EXERCISE DESCRIPTION
Return every line of the entries that includes the word "change".

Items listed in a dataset

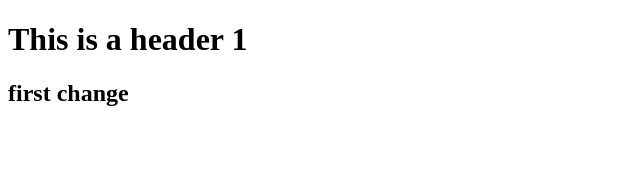
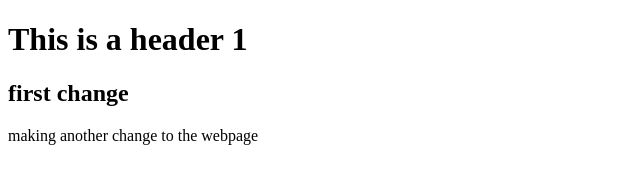
Before and after one commit to belamorris/belamorris.github.io, a plain HTML site: page index.html in a window 1280 px wide. Shown: the whole page, without its empty margins (0-640 px from the left). Drawn offline with Linux system fonts and the light colour scheme.

Commit message:
third commit

```diff
--- a/index.html
+++ b/index.html
@@ -14,6 +14,7 @@
 
   <h1>This is a header 1</h1>
   <h2> first change</h2>
+  <p>making another change to the webpage</p>
 
 
 
```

SOLVED EXERCISE
   <h2> first change</h2>
+  <p>making another change to the webpage</p>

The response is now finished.